(Records from a dataset)
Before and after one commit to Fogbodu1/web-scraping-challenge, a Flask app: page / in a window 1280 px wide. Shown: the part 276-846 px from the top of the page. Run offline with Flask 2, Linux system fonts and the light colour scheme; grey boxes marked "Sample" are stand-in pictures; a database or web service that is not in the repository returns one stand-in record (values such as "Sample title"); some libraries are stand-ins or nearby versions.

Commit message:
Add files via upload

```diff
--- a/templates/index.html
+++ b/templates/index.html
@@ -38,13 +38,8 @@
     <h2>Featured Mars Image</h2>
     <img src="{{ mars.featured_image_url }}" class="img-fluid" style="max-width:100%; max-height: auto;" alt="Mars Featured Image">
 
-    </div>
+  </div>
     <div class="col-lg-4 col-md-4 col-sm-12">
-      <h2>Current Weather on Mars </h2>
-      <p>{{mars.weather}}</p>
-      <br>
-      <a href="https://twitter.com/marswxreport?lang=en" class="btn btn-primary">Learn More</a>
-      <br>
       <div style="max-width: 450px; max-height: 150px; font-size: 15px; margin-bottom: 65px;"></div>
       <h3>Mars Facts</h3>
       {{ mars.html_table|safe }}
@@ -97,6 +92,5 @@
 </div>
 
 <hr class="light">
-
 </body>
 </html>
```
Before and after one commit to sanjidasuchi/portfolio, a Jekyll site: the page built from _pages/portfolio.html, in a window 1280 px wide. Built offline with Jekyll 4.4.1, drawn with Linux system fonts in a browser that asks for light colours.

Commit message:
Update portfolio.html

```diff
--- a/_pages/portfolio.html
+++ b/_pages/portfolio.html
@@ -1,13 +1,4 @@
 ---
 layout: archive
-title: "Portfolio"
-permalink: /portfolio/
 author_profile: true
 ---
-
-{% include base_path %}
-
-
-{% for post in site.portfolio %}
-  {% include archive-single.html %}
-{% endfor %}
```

REQUIRED WORK – Go through the entries and return each line where the word "class" appears.

ANSWER FOR THIS EXERCISE –
     <img src="{{ mars.featured_image_url }}" class="img-fluid" style="max-width:100%; max-height: auto;" alt="Mars Featured Image">
     <div class="col-lg-4 col-md-4 col-sm-12">
-      <a href="https://twitter.com/marswxreport?lang=en" class="btn btn-primary">Learn More</a>
 <hr class="light">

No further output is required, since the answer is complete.